## About this task
From the entries below, copy every line holding the word "ease".

## Provided material

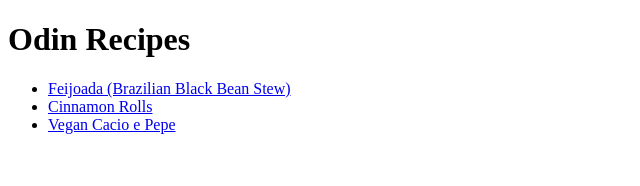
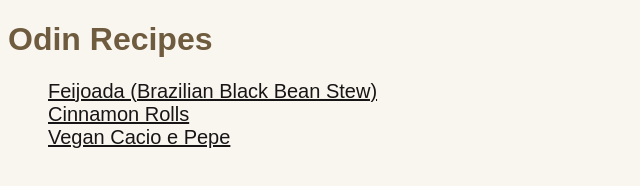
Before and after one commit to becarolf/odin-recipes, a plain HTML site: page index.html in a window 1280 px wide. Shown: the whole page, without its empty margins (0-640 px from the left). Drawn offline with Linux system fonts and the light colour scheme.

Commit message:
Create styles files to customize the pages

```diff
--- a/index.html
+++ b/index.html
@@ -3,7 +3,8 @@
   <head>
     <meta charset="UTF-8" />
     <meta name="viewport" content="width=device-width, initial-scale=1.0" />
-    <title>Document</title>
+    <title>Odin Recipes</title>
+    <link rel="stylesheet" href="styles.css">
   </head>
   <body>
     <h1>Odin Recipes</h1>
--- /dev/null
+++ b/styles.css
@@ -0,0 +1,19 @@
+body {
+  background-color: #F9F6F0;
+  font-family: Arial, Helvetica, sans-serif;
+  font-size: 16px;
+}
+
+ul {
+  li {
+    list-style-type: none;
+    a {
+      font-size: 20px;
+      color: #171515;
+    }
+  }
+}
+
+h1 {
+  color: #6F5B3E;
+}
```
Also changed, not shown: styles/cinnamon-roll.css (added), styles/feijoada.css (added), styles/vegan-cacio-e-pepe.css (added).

--

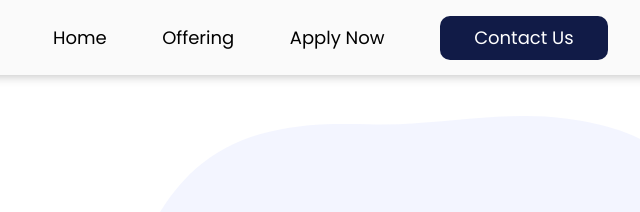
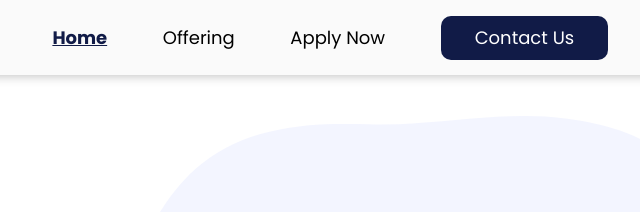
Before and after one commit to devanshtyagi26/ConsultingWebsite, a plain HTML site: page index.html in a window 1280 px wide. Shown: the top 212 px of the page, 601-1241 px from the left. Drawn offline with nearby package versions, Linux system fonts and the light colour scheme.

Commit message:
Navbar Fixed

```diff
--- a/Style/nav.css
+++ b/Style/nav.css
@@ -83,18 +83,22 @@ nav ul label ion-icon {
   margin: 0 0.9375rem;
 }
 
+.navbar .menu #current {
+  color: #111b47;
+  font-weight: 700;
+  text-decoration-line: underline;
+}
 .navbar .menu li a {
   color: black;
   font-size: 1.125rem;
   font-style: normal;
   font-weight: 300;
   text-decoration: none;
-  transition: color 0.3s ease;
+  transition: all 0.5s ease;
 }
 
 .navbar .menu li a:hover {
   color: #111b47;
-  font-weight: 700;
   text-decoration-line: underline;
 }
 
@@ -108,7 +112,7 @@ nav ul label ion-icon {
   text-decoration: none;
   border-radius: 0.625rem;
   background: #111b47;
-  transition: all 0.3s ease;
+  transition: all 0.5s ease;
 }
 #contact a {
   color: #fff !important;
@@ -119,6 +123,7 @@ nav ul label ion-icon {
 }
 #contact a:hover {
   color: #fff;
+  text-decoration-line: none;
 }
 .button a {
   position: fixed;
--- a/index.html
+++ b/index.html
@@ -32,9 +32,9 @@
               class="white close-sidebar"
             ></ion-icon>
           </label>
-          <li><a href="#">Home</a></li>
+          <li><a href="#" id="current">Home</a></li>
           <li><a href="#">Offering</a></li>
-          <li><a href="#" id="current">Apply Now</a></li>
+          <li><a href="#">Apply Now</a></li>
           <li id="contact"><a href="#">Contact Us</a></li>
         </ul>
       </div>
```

## Completed task
-  transition: color 0.3s ease;
+  transition: all 0.5s ease;
-  transition: all 0.3s ease;
+  transition: all 0.5s ease;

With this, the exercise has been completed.